Dataset records ->
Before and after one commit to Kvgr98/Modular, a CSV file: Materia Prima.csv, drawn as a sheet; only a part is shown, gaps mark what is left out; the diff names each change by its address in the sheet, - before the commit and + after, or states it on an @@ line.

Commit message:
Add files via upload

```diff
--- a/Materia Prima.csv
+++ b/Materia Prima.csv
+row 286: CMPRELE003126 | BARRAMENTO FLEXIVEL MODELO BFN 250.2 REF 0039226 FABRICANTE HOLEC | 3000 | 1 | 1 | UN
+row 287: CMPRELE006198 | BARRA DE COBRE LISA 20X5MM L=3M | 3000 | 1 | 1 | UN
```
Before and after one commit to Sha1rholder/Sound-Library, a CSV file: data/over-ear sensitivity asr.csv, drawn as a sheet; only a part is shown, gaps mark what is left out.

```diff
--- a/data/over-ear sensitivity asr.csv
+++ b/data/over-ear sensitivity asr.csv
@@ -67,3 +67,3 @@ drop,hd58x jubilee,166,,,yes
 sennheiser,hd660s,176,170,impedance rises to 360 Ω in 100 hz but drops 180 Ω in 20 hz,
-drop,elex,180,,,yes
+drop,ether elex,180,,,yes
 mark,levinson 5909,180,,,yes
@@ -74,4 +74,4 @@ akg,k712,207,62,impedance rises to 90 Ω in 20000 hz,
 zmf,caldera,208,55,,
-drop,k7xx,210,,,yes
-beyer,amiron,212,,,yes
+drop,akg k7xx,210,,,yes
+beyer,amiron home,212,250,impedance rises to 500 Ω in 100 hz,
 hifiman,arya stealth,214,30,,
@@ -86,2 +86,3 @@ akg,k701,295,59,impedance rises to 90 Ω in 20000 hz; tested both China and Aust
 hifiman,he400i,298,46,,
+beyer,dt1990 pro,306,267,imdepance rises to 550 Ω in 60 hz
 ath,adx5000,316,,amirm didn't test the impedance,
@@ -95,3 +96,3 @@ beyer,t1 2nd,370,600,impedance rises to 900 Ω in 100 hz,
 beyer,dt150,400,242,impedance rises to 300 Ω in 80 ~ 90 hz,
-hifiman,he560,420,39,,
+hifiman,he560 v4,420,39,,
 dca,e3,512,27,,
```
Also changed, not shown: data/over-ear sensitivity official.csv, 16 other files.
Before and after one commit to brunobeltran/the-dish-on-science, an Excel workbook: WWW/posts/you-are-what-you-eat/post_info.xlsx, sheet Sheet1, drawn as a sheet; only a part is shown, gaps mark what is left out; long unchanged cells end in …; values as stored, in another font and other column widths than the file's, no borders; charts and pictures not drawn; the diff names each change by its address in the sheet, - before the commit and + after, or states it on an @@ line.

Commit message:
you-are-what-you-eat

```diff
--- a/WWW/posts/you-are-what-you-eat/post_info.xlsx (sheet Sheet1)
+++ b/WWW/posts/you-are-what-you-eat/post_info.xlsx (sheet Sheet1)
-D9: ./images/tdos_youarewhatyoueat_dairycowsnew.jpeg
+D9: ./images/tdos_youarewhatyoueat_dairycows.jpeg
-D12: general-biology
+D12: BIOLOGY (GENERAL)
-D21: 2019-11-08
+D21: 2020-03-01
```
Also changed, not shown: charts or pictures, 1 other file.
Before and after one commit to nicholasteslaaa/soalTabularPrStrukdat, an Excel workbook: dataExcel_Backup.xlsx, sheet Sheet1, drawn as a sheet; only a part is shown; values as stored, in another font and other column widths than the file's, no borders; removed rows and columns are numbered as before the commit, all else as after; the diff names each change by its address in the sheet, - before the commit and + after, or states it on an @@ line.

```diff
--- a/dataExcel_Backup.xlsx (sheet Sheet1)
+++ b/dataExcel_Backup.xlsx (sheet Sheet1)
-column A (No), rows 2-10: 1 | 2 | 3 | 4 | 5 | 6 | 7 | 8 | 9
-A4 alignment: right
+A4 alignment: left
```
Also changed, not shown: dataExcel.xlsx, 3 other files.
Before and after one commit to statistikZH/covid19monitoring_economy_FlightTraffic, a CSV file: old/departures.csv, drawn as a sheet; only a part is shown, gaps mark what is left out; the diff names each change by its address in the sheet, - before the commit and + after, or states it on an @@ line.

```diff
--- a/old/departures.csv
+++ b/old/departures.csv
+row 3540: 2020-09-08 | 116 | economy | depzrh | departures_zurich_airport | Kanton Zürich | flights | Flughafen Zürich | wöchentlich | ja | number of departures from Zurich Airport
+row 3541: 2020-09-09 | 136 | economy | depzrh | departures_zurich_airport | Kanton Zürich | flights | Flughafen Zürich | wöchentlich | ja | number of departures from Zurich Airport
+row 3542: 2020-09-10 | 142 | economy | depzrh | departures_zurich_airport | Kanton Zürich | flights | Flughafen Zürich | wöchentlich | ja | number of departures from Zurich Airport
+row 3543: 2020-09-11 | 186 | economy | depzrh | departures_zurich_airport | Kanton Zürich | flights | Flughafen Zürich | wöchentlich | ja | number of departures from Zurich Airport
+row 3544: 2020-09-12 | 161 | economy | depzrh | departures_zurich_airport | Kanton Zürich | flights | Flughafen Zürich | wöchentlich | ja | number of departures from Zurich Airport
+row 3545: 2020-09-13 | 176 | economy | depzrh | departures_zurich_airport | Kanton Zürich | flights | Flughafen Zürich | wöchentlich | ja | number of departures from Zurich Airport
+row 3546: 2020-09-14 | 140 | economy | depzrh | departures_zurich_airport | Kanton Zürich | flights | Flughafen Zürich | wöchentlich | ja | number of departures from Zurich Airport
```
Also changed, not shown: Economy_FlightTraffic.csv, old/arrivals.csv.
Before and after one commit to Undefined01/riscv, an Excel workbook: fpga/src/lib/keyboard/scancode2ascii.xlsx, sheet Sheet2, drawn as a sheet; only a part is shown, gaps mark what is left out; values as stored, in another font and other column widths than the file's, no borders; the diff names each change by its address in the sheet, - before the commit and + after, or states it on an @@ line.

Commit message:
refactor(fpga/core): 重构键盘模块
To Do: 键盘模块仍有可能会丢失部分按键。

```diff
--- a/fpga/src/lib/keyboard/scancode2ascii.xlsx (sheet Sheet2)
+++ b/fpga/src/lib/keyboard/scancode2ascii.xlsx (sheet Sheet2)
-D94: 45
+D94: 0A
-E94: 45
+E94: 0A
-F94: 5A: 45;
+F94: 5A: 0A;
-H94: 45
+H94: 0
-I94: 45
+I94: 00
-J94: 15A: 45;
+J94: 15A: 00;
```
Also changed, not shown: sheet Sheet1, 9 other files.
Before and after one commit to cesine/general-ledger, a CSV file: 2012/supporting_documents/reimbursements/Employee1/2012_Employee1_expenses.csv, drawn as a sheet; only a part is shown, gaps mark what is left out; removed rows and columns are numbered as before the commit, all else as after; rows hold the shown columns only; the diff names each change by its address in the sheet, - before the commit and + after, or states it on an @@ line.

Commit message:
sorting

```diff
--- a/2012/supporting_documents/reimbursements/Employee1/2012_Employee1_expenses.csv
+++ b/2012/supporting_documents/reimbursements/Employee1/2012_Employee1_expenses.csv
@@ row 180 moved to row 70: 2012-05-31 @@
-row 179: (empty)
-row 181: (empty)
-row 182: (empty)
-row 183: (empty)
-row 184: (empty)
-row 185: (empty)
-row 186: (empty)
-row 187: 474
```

Exercise brief -> Repeat the listing in full, keeping every line exactly as it is.

Solution to this exercise ->
Before and after one commit to Kvgr98/Modular, a CSV file: Materia Prima.csv, drawn as a sheet; only a part is shown, gaps mark what is left out; the diff names each change by its address in the sheet, - before the commit and + after, or states it on an @@ line.

Commit message:
Add files via upload

```diff
--- a/Materia Prima.csv
+++ b/Materia Prima.csv
+row 286: CMPRELE003126 | BARRAMENTO FLEXIVEL MODELO BFN 250.2 REF 0039226 FABRICANTE HOLEC | 3000 | 1 | 1 | UN
+row 287: CMPRELE006198 | BARRA DE COBRE LISA 20X5MM L=3M | 3000 | 1 | 1 | UN
```
Before and after one commit to Sha1rholder/Sound-Library, a CSV file: data/over-ear sensitivity asr.csv, drawn as a sheet; only a part is shown, gaps mark what is left out.

```diff
--- a/data/over-ear sensitivity asr.csv
+++ b/data/over-ear sensitivity asr.csv
@@ -67,3 +67,3 @@ drop,hd58x jubilee,166,,,yes
 sennheiser,hd660s,176,170,impedance rises to 360 Ω in 100 hz but drops 180 Ω in 20 hz,
-drop,elex,180,,,yes
+drop,ether elex,180,,,yes
 mark,levinson 5909,180,,,yes
@@ -74,4 +74,4 @@ akg,k712,207,62,impedance rises to 90 Ω in 20000 hz,
 zmf,caldera,208,55,,
-drop,k7xx,210,,,yes
-beyer,amiron,212,,,yes
+drop,akg k7xx,210,,,yes
+beyer,amiron home,212,250,impedance rises to 500 Ω in 100 hz,
 hifiman,arya stealth,214,30,,
@@ -86,2 +86,3 @@ akg,k701,295,59,impedance rises to 90 Ω in 20000 hz; tested both China and Aust
 hifiman,he400i,298,46,,
+beyer,dt1990 pro,306,267,imdepance rises to 550 Ω in 60 hz
 ath,adx5000,316,,amirm didn't test the impedance,
@@ -95,3 +96,3 @@ beyer,t1 2nd,370,600,impedance rises to 900 Ω in 100 hz,
 beyer,dt150,400,242,impedance rises to 300 Ω in 80 ~ 90 hz,
-hifiman,he560,420,39,,
+hifiman,he560 v4,420,39,,
 dca,e3,512,27,,
```
Also changed, not shown: data/over-ear sensitivity official.csv, 16 other files.
Before and after one commit to brunobeltran/the-dish-on-science, an Excel workbook: WWW/posts/you-are-what-you-eat/post_info.xlsx, sheet Sheet1, drawn as a sheet; only a part is shown, gaps mark what is left out; long unchanged cells end in …; values as stored, in another font and other column widths than the file's, no borders; charts and pictures not drawn; the diff names each change by its address in the sheet, - before the commit and + after, or states it on an @@ line.

Commit message:
you-are-what-you-eat

```diff
--- a/WWW/posts/you-are-what-you-eat/post_info.xlsx (sheet Sheet1)
+++ b/WWW/posts/you-are-what-you-eat/post_info.xlsx (sheet Sheet1)
-D9: ./images/tdos_youarewhatyoueat_dairycowsnew.jpeg
+D9: ./images/tdos_youarewhatyoueat_dairycows.jpeg
-D12: general-biology
+D12: BIOLOGY (GENERAL)
-D21: 2019-11-08
+D21: 2020-03-01
```
Also changed, not shown: charts or pictures, 1 other file.
Before and after one commit to nicholasteslaaa/soalTabularPrStrukdat, an Excel workbook: dataExcel_Backup.xlsx, sheet Sheet1, drawn as a sheet; only a part is shown; values as stored, in another font and other column widths than the file's, no borders; removed rows and columns are numbered as before the commit, all else as after; the diff names each change by its address in the sheet, - before the commit and + after, or states it on an @@ line.

```diff
--- a/dataExcel_Backup.xlsx (sheet Sheet1)
+++ b/dataExcel_Backup.xlsx (sheet Sheet1)
-column A (No), rows 2-10: 1 | 2 | 3 | 4 | 5 | 6 | 7 | 8 | 9
-A4 alignment: right
+A4 alignment: left
```
Also changed, not shown: dataExcel.xlsx, 3 other files.
Before and after one commit to statistikZH/covid19monitoring_economy_FlightTraffic, a CSV file: old/departures.csv, drawn as a sheet; only a part is shown, gaps mark what is left out; the diff names each change by its address in the sheet, - before the commit and + after, or states it on an @@ line.

```diff
--- a/old/departures.csv
+++ b/old/departures.csv
+row 3540: 2020-09-08 | 116 | economy | depzrh | departures_zurich_airport | Kanton Zürich | flights | Flughafen Zürich | wöchentlich | ja | number of departures from Zurich Airport
+row 3541: 2020-09-09 | 136 | economy | depzrh | departures_zurich_airport | Kanton Zürich | flights | Flughafen Zürich | wöchentlich | ja | number of departures from Zurich Airport
+row 3542: 2020-09-10 | 142 | economy | depzrh | departures_zurich_airport | Kanton Zürich | flights | Flughafen Zürich | wöchentlich | ja | number of departures from Zurich Airport
+row 3543: 2020-09-11 | 186 | economy | depzrh | departures_zurich_airport | Kanton Zürich | flights | Flughafen Zürich | wöchentlich | ja | number of departures from Zurich Airport
+row 3544: 2020-09-12 | 161 | economy | depzrh | departures_zurich_airport | Kanton Zürich | flights | Flughafen Zürich | wöchentlich | ja | number of departures from Zurich Airport
+row 3545: 2020-09-13 | 176 | economy | depzrh | departures_zurich_airport | Kanton Zürich | flights | Flughafen Zürich | wöchentlich | ja | number of departures from Zurich Airport
+row 3546: 2020-09-14 | 140 | economy | depzrh | departures_zurich_airport | Kanton Zürich | flights | Flughafen Zürich | wöchentlich | ja | number of departures from Zurich Airport
```
Also changed, not shown: Economy_FlightTraffic.csv, old/arrivals.csv.
Before and after one commit to Undefined01/riscv, an Excel workbook: fpga/src/lib/keyboard/scancode2ascii.xlsx, sheet Sheet2, drawn as a sheet; only a part is shown, gaps mark what is left out; values as stored, in another font and other column widths than the file's, no borders; the diff names each change by its address in the sheet, - before the commit and + after, or states it on an @@ line.

Commit message:
refactor(fpga/core): 重构键盘模块
To Do: 键盘模块仍有可能会丢失部分按键。

```diff
--- a/fpga/src/lib/keyboard/scancode2ascii.xlsx (sheet Sheet2)
+++ b/fpga/src/lib/keyboard/scancode2ascii.xlsx (sheet Sheet2)
-D94: 45
+D94: 0A
-E94: 45
+E94: 0A
-F94: 5A: 45;
+F94: 5A: 0A;
-H94: 45
+H94: 0
-I94: 45
+I94: 00
-J94: 15A: 45;
+J94: 15A: 00;
```
Also changed, not shown: sheet Sheet1, 9 other files.
Before and after one commit to cesine/general-ledger, a CSV file: 2012/supporting_documents/reimbursements/Employee1/2012_Employee1_expenses.csv, drawn as a sheet; only a part is shown, gaps mark what is left out; removed rows and columns are numbered as before the commit, all else as after; rows hold the shown columns only; the diff names each change by its address in the sheet, - before the commit and + after, or states it on an @@ line.

Commit message:
sorting

```diff
--- a/2012/supporting_documents/reimbursements/Employee1/2012_Employee1_expenses.csv
+++ b/2012/supporting_documents/reimbursements/Employee1/2012_Employee1_expenses.csv
@@ row 180 moved to row 70: 2012-05-31 @@
-row 179: (empty)
-row 181: (empty)
-row 182: (empty)
-row 183: (empty)
-row 184: (empty)
-row 185: (empty)
-row 186: (empty)
-row 187: 474
```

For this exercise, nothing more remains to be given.